**Your instructions**
Where in the data below does the word "site" appear? Copy every line that has it.

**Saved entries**
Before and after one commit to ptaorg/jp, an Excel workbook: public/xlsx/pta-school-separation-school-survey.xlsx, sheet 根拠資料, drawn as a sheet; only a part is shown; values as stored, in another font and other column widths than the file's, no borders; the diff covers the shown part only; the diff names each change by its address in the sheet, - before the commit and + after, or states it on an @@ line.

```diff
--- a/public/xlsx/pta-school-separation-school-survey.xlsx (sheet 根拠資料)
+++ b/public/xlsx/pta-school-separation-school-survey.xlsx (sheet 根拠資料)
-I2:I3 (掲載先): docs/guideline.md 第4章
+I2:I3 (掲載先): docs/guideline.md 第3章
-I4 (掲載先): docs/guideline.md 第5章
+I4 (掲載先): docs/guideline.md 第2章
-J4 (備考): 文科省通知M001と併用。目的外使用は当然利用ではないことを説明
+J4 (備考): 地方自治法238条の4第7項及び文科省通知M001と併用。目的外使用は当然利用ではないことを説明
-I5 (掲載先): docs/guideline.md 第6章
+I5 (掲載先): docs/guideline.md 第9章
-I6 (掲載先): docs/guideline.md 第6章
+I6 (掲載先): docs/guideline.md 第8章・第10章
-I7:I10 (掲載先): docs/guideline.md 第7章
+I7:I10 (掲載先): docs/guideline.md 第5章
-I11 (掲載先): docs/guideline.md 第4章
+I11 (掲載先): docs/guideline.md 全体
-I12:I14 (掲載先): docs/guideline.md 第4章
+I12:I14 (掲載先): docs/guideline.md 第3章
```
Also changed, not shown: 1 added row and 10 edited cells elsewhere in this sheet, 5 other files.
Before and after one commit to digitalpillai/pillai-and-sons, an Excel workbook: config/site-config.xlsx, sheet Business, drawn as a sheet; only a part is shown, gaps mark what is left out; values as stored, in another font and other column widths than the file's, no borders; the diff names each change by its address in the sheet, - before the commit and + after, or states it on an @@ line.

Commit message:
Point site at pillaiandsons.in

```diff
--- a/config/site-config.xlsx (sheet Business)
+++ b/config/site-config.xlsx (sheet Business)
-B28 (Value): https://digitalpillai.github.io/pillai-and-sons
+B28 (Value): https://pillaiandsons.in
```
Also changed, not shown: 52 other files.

**Written solution**
Before and after one commit to digitalpillai/pillai-and-sons, an Excel workbook: config/site-config.xlsx, sheet Business, drawn as a sheet; only a part is shown, gaps mark what is left out; values as stored, in another font and other column widths than the file's, no borders; the diff names each change by its address in the sheet, - before the commit and + after, or states it on an @@ line.
Point site at pillaiandsons.in
--- a/config/site-config.xlsx (sheet Business)
+++ b/config/site-config.xlsx (sheet Business)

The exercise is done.